**PROBLEM TO WORK ON:** Your response should consist of one number, the count of lines below that contain "highpassSlider".

**EXERCISE DATA:**

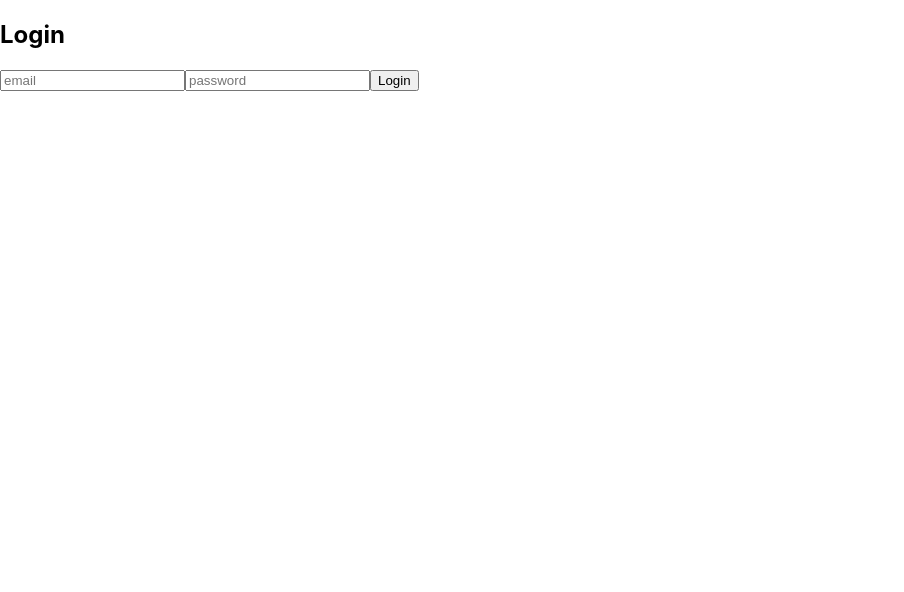
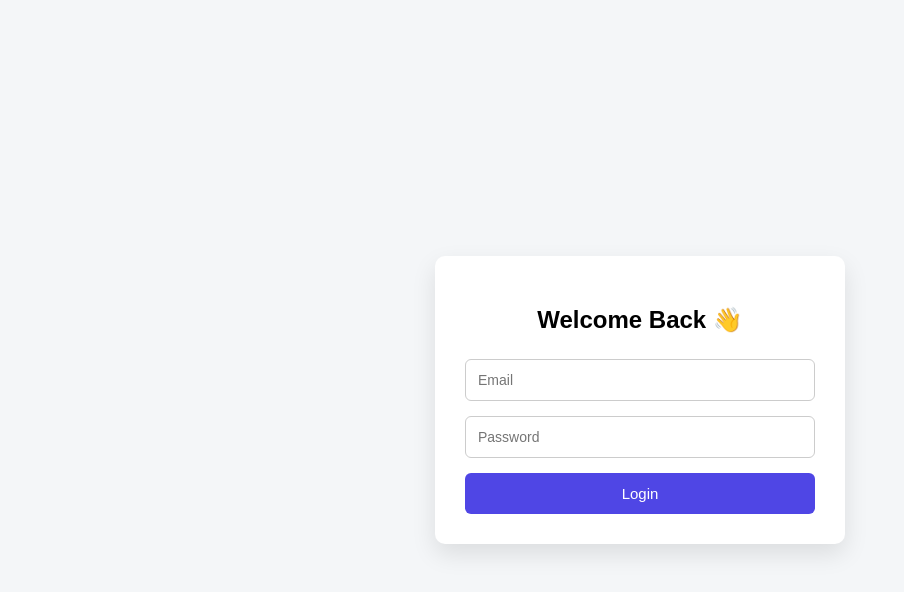
Before and after one commit to Manu37SM/Task_Project-Management-System, a React (Create React App) app in the folder react-frontend/: page / in a window 1280 px wide. Shown: the top 592 px of the page, without its empty margins (0-904 px from the left). Built offline with nearby package versions, Linux system fonts and the light colour scheme.

Commit message:
Login Css changes

```diff
--- a/react-frontend/src/pages/Login.js
+++ b/react-frontend/src/pages/Login.js
@@ -2,40 +2,83 @@ import { useState } from "react";
 import api from "../api";
 
 function Login() {
-
- const [email,setEmail]=useState("")
- const [password,setPassword]=useState("")
+  const [email, setEmail] = useState("");
+  const [password, setPassword] = useState("");
 
   const login = async () => {
+    const res = await api.post("/login", {
+      email,
+      password,
+    });
 
-   const res = await api.post("/login",{
-     email,
-     password
-   })
-
-   localStorage.setItem("token",res.data.token);
-
-   window.location.href="/projects";
- }
+    localStorage.setItem("token", res.data.token);
+    window.location.href = "/projects";
+  };
 
   return (
-   <div>
-     <h2>Login</h2>
+    <div style={styles.page}>
+      <div style={styles.card}>
+        <h2 style={styles.title}>Welcome Back 👋</h2>
 
         <input
-      placeholder="email"
-      onChange={e=>setEmail(e.target.value)}
+          style={styles.input}
+          placeholder="Email"
+          onChange={(e) => setEmail(e.target.value)}
         />
 
         <input
-      placeholder="password"
+          style={styles.input}
+          placeholder="Password"
           type="password"
-      onChange={e=>setPassword(e.target.value)}
+          onChange={(e) => setPassword(e.target.value)}
         />
 
-     <button onClick={login}>Login</button>
+        <button style={styles.button} onClick={login}>
+          Login
+        </button>
       </div>
- )
+    </div>
+  );
 }
 
-export default Login
+const styles = {
+  page: {
+    height: "100vh",
+    display: "flex",
+    justifyContent: "center",
+    alignItems: "center",
+    background: "#f4f6f8",
+    fontFamily: "Arial",
+  },
+  card: {
+    width: "350px",
+    padding: "30px",
+    borderRadius: "10px",
+    background: "white",
+    boxShadow: "0 10px 25px rgba(0,0,0,0.1)",
+    display: "flex",
+    flexDirection: "column",
+    gap: "15px",
+  },
+  title: {
+    textAlign: "center",
+    marginBottom: "10px",
+  },
+  input: {
+    padding: "12px",
+    borderRadius: "6px",
+    border: "1px solid #ccc",
+    fontSize: "14px",
+  },
+  button: {
+    padding: "12px",
+    borderRadius: "6px",
+    border: "none",
+    background: "#4f46e5",
+    color: "white",
+    fontSize: "15px",
+    cursor: "pointer",
+  },
+};
+
+export default Login;
```
Lines whose indentation alone changed are shown as unchanged.
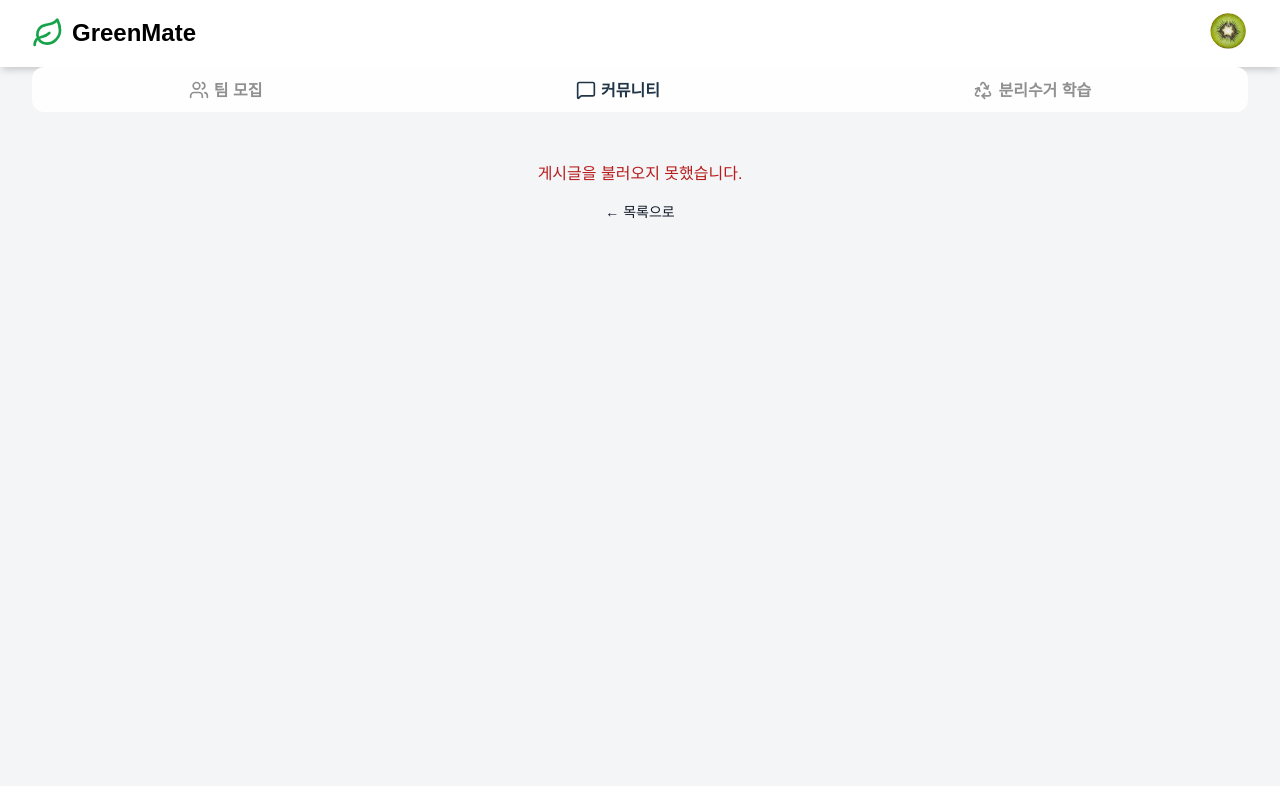
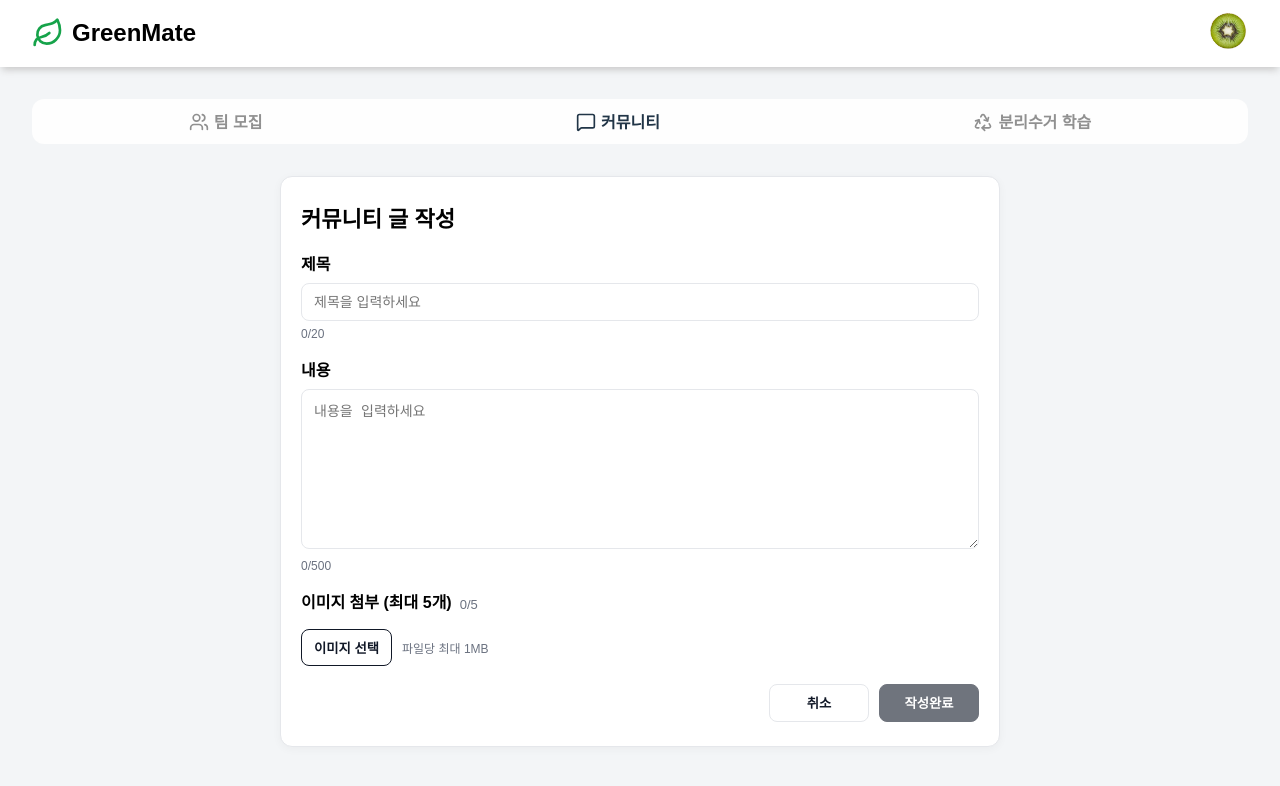
Before and after one commit to konempty/GreenMate-FE-T2, a React (Vite) app: page /community/create in a window 1280 px wide. Shown: the top 786 px of the page. Built offline with nearby package versions, Linux system fonts and the light colour scheme.

Commit message:
TEAM2-70 멘토님 리뷰 반영

```diff
--- a/src/App.tsx
+++ b/src/App.tsx
@@ -20,7 +20,7 @@ function App() {
         <Route path="/community">
           <Route index element={<Community />} />
           <Route path=":id" element={<CommunityDetail />} />
-          <Route path="new" element={<CommunityNew />} />
+          <Route path="create" element={<CommunityNew />} />
         </Route>
         <Route path="/post/create" element={<CreatePost />} />
       </Routes>
--- a/src/components/Community.tsx
+++ b/src/components/Community.tsx
@@ -240,7 +240,7 @@ export default function Community() {
 
       <main className="community-container">
         <div className="compose-wrap">
-          <Link to="/community/new" className="compose-btn">
+          <Link to="/community/create" className="compose-btn">
             새 게시물 작성
           </Link>
         </div>
--- a/src/components/CommunityNew.tsx
+++ b/src/components/CommunityNew.tsx
@@ -5,7 +5,9 @@ import { PageNavigation } from "../components/PageNavigation";
 import "../styles/Community.css";
 
 const MAX_IMAGES = 5;
-const MAX_MB = 10;
+const MAX_MB = 1;
+const TITLE_MAX = 20;
+const CONTENT_MAX = 500;
 
 export default function CommunityNew() {
   const navigate = useNavigate();
@@ -15,6 +17,8 @@ export default function CommunityNew() {
   const [files, setFiles] = useState<File[]>([]);
   const [previews, setPreviews] = useState<string[]>([]);
   const [submitting, setSubmitting] = useState(false);
+  const [titleErr, setTitleErr] = useState<string | null>(null);
+  const [contentErr, setContentErr] = useState<string | null>(null);
 
   const fileInputRef = useRef<HTMLInputElement | null>(null);
 
@@ -22,12 +26,43 @@ export default function CommunityNew() {
     return () => previews.forEach((url) => URL.revokeObjectURL(url));
   }, [previews]);
 
+  const onChangeTitle = (e: React.ChangeEvent<HTMLInputElement>) => {
+    let v = e.target.value;
+    if (v.length > TITLE_MAX) {
+      setTitleErr(`제목은 최대 ${TITLE_MAX}자까지 입력할 수 있어요.`);
+      v = v.slice(0, TITLE_MAX);
+    } else {
+      setTitleErr(null);
+    }
+    setTitle(v);
+  };
+
+  const onChangeContent = (e: React.ChangeEvent<HTMLTextAreaElement>) => {
+    let v = e.target.value;
+    if (v.length > CONTENT_MAX) {
+      setContentErr(`내용은 최대 ${CONTENT_MAX}자까지 입력할 수 있어요.`);
+      v = v.slice(0, CONTENT_MAX);
+    } else {
+      setContentErr(null);
+    }
+    setContent(v);
+  };
+
   const pickImages = (e: React.ChangeEvent<HTMLInputElement>) => {
     if (!e.target.files) return;
     const selected = Array.from(e.target.files);
 
     const remain = Math.max(0, MAX_IMAGES - files.length);
+    if (remain === 0) {
+      alert(`이미지는 최대 ${MAX_IMAGES}장까지 첨부할 수 있어요.`);
+      e.target.value = "";
+      return;
+    }
     const clipped = selected.slice(0, remain);
+    const overSize = clipped.filter((f) => f.size > MAX_MB * 1024 * 1024);
+    if (overSize.length) {
+      alert(`파일당 최대 ${MAX_MB}MB 까지만 업로드 가능합니다.`);
+    }
 
     const safe = clipped.filter((f) => f.size <= MAX_MB * 1024 * 1024);
     if (safe.length === 0) {
@@ -44,6 +79,12 @@ export default function CommunityNew() {
     e.target.value = "";
   };
 
+  const isInvalid =
+    title.trim().length === 0 ||
+    content.trim().length === 0 ||
+    !!titleErr ||
+    !!contentErr;
+
   const removeImage = (idx: number) => {
     setFiles((prev) => prev.filter((_, i) => i !== idx));
     setPreviews((prev) => {
@@ -55,10 +96,7 @@ export default function CommunityNew() {
 
   const onSubmit = async (e: React.FormEvent) => {
     e.preventDefault();
-    if (submitting) return;
-
-    if (title.trim().length === 0) return alert("제목을 입력해 주세요.");
-    if (content.trim().length === 0) return alert("내용을 입력해 주세요.");
+    if (submitting || isInvalid) return;
 
     setSubmitting(true);
     try {
@@ -80,32 +118,46 @@ export default function CommunityNew() {
       </header>
 
       <main className="community-container">
-        <form className="new-card" onSubmit={void onSubmit}>
+        <form className="new-card" onSubmit={void onSubmit} noValidate>
           <h2 className="new-title">커뮤니티 글 작성</h2>
 
           <div className="new-field">
             <label className="new-label">제목</label>
             <input
-              className="new-input"
+              className={`new-input ${titleErr ? "is-error" : ""}`}
               placeholder="제목을 입력하세요"
               value={title}
-              onChange={(e) => setTitle(e.target.value)}
-              maxLength={80}
+              onChange={onChangeTitle}
+              maxLength={TITLE_MAX + 5}
               disabled={submitting}
+              aria-invalid={!!titleErr}
             />
+            <div className="new-help">
+              <span className="new-counter">
+                {title.length}/{TITLE_MAX}
+              </span>
+              {titleErr && <span className="new-error">{titleErr}</span>}
+            </div>
           </div>
 
           <div className="new-field">
             <label className="new-label">내용</label>
             <textarea
-              className="new-textarea"
+              className={`new-textarea ${contentErr ? "is-error" : ""}`}
               placeholder="내용을 입력하세요"
               value={content}
-              onChange={(e) => setContent(e.target.value)}
+              onChange={onChangeContent}
               rows={8}
-              maxLength={2000}
+              maxLength={CONTENT_MAX + 20}
               disabled={submitting}
+              aria-invalid={!!contentErr}
             />
+            <div className="new-help">
+              <span className="new-counter">
+                {content.length}/{CONTENT_MAX}
+              </span>
+              {contentErr && <span className="new-error">{contentErr}</span>}
+            </div>
           </div>
 
           <div className="new-field">
@@ -170,7 +222,7 @@ export default function CommunityNew() {
             <button
               type="submit"
               className="new-btn primary"
-              disabled={submitting}
+              disabled={submitting || isInvalid}
               aria-busy={submitting}
             >
               {submitting ? "작성중…" : "작성완료"}
--- a/src/styles/Community.css
+++ b/src/styles/Community.css
@@ -373,16 +373,31 @@
 @media (max-width: 640px) {
   .new-preview-grid { grid-template-columns: repeat(3, 1fr); }
 }
-.new-preview-item { position: relative; width: 100%; }
+.new-preview-item {
+  position: relative;
+  width: 100%; height: 100px;
+  border-radius: 12px; overflow: hidden;
+  background: #fff;
+  box-shadow: 0 0 0 1px #e5e7eb inset;
+}
+
 .new-preview-item img {
-  display: block; width: 100%; height: 100px; object-fit: cover;
-  border: 1px solid #e5e7eb; border-radius: 8px;
+  display: block;
+  width: 100%; height: 100%;
+  object-fit: cover;
+  border: 0; border-radius: 0;
+  backface-visibility: hidden;
+  -webkit-font-smoothing: antialiased;
 }
+
 .new-remove-thumb {
-  position: absolute; top: -8px; right: -8px;
-  width: 24px; height: 24px; border-radius: 9999px;
-  border: none; background: #ef4444; color: #fff; font-weight: 700;
-  cursor: pointer; box-shadow: 0 2px 6px rgba(0,0,0,.15);
+  position: absolute;
+  top: 6px; right: 6px; width: 24px; height: 24px;
+  border-radius: 9999px; border: none;
+  background: #ef4444; color: #fff;
+  font-weight: 700; line-height: 24px;
+  cursor: pointer;
+  box-shadow: 0 2px 6px rgba(0,0,0,.15);
 }
 
 .new-actions {
@@ -396,3 +411,18 @@
 .new-btn.ghost { background: #fff; color: #111827; }
 .new-btn.primary { background: #111827; color: #fff; border-color: #111827; }
 .new-btn:disabled { opacity: .6; cursor: not-allowed; }
+
+.new-help {
+  display: flex;
+  justify-content: space-between;
+  align-items: center;
+  margin-top: 6px;
+}
+.new-counter { font-size: 12px; color: #6b7280; }
+.new-error { font-size: 12px; color: #dc2626; }
+
+.new-input.is-error,
+.new-textarea.is-error {
+  border-color: #dc2626;
+  box-shadow: 0 0 0 1px rgba(220, 38, 38, .1) inset;
+}
```
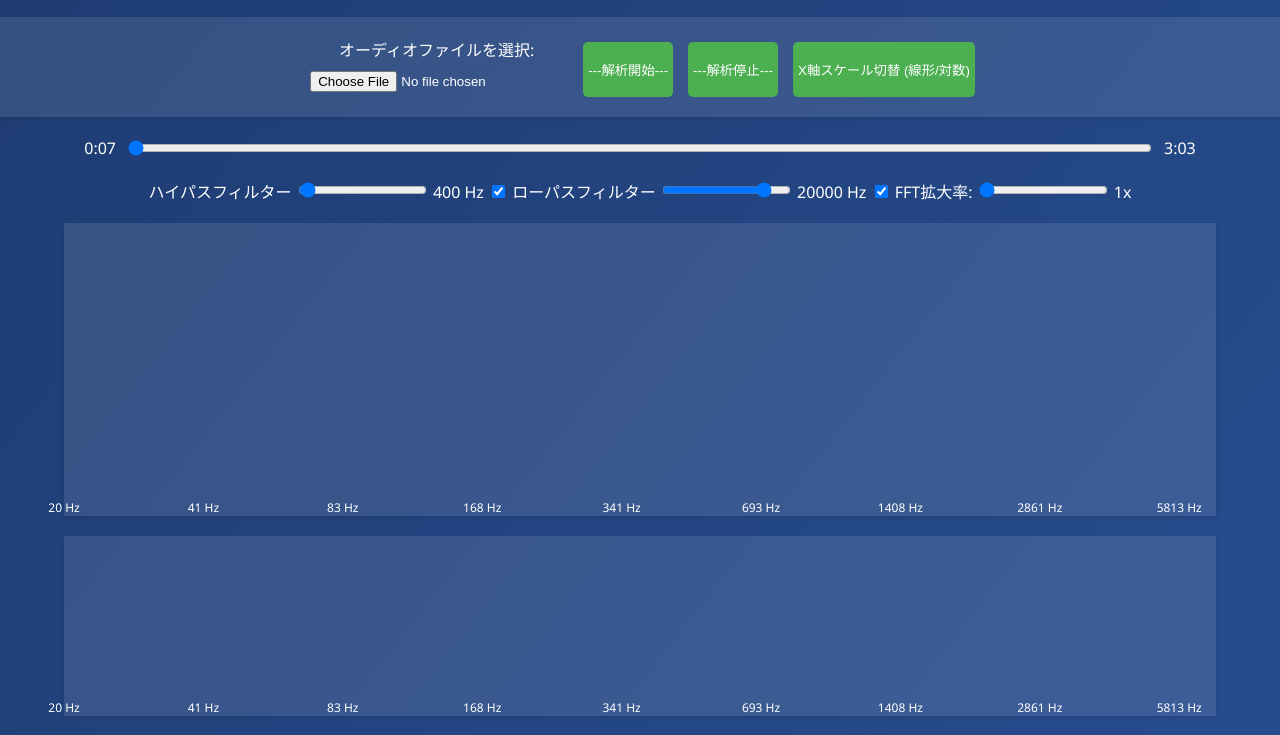
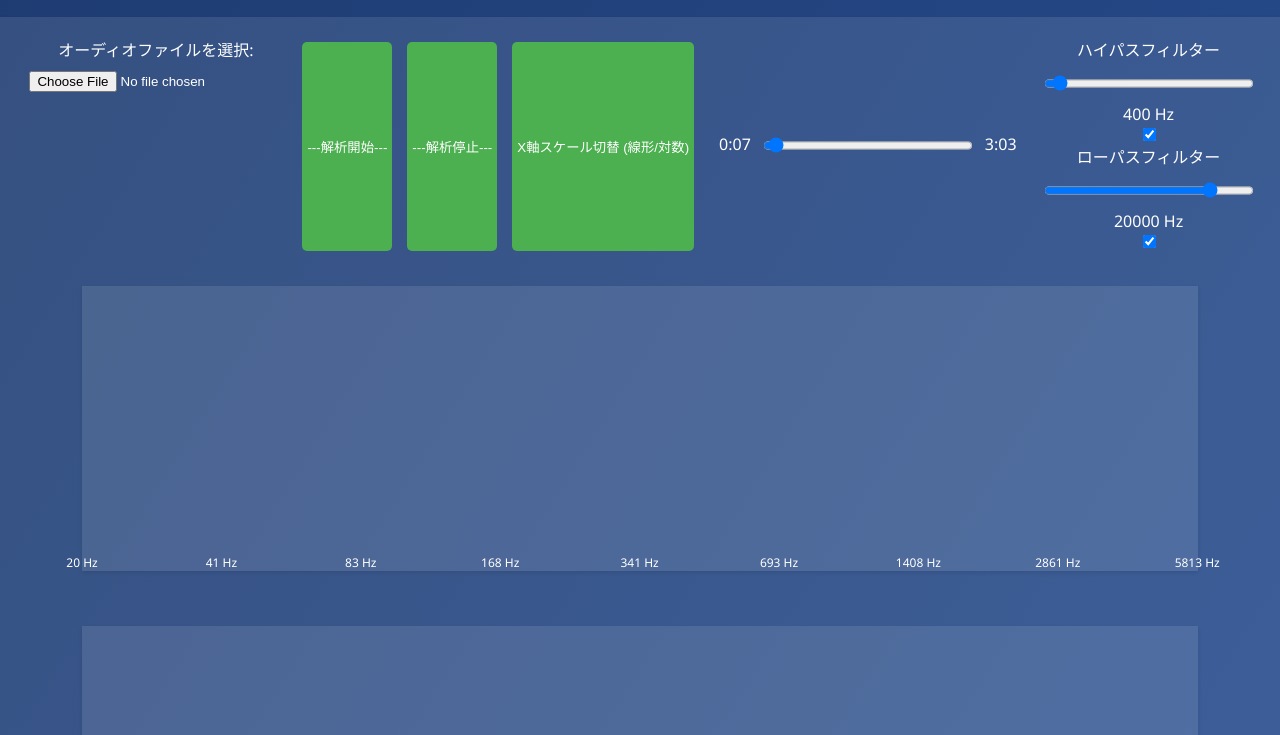
Before and after one commit to SHGOG/Real-time-Melody-Analysis-with-Note-Count-and-FFT, a plain HTML site: page index.html in a window 1280 px wide. Shown: the part 58-793 px from the top of the page. Drawn offline with Linux system fonts and the light colour scheme.

Commit message:
Update index.html

```diff
--- a/index.html
+++ b/index.html
@@ -165,50 +165,26 @@
 <body>
     <h2>リアルタイムメロディ解析とノートカウント、FFT表示</h2>
 
-
     <div id="controls">
-
-
-
-
-
-
-
-
-
-
-
-
         <label>
             オーディオファイルを選択:
             <input type="file" id="audioFile" accept=".wav,.aiff,.mp3,.mp4,audio/*">
         </label><button onclick="startAnalysis()">---解析開始---</button>
         <button onclick="stopAnalysis()">---解析停止---</button>
         <button onclick="toggleScale()">X軸スケール切替 (線形/対数)</button>
-    </div><div id="progressContainer">
+
+        <div id="progressContainer">
         <span id="currentTime">0:07</span>
         <input type="range" id="progressBar" min="0" max="100" value="0" step="0.1" onchange="seekAudio()">
         <span id="duration">3:03</span>
-    </div>
+        </div>
 
-
-
-
-
-    <div id="fftSliderContainer">
-
-        </div><!-- FFTグラフと拡大スライダーのコンテナ -->
     <div>
-
-
-
-
-
         <label>
-ハイパスフィルター
-<input type="range" id="highpassSlider" min="20" max="24000" value="400" step="1" oninput="updateHighpassFrequency()">
+            ハイパスフィルター
+            <input type="range" id="highpassSlider" min="20" max="24000" value="400" step="1" oninput="updateHighpassFrequency()">
             <span id="highpassLabel">400 Hz</span>
-        <input type="checkbox" id="highpassEnable" checked="" onchange="updateFilterRouting()"><!-- ローパスフィルターのオン/オフスイッチ --></label>
+            <input type="checkbox" id="highpassEnable" checked="" onchange="updateFilterRouting()"><!-- ローパスフィルターのオン/オフスイッチ --></label>
 
 
         <!-- ローパスフィルターのスライダー -->
@@ -216,22 +192,16 @@
             ローパスフィルター
             <input type="range" id="lowpassSlider" min="20" max="24000" value="20000" step="1" oninput="updateLowpassFrequency()">
             <span id="lowpassLabel">20000 Hz</span>
-        <label><input type="checkbox" id="lowpassEnable" checked="" onchange="updateFilterRouting()">
-        </label></label>
+            <label><input type="checkbox" id="lowpassEnable" checked="" onchange="updateFilterRouting()"></label>
+        </label>
+      </div>
 
 
 
 
-
-    <label>
-                FFT拡大率:
-                <input type="range" id="fftMagnificationSlider" min="1" max="10" value="1" step="0.1" oninput="updateFftMagnification()">
-                <span id="fftMagnificationLabel">1x</span>
-            </label></div><div class="canvas-container" id="fftContainer">
+    <div class="canvas-container" id="fftContainer">
         <canvas id="fftCanvas" height="346" width="1555"></canvas>
         <div id="fftLabels" class="canvas-labels"><span style="left: 0px;">20 Hz</span><span style="left: 139.4px;">41 Hz</span><span style="left: 278.8px;">83 Hz</span><span style="left: 418.2px;">168 Hz</span><span style="left: 557.6px;">341 Hz</span><span style="left: 697px;">693 Hz</span><span style="left: 836.4px;">1408 Hz</span><span style="left: 975.8px;">2861 Hz</span><span style="left: 1115.2px;">5813 Hz</span><span style="left: 1254.6px;">11811 Hz</span><span style="left: 1394px;">24000 Hz</span></div>
-        <!-- FFT拡大スライダーを追加 -->
-
     </div>
 
     <div class="canvas-container">
```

**SOLUTION:** 2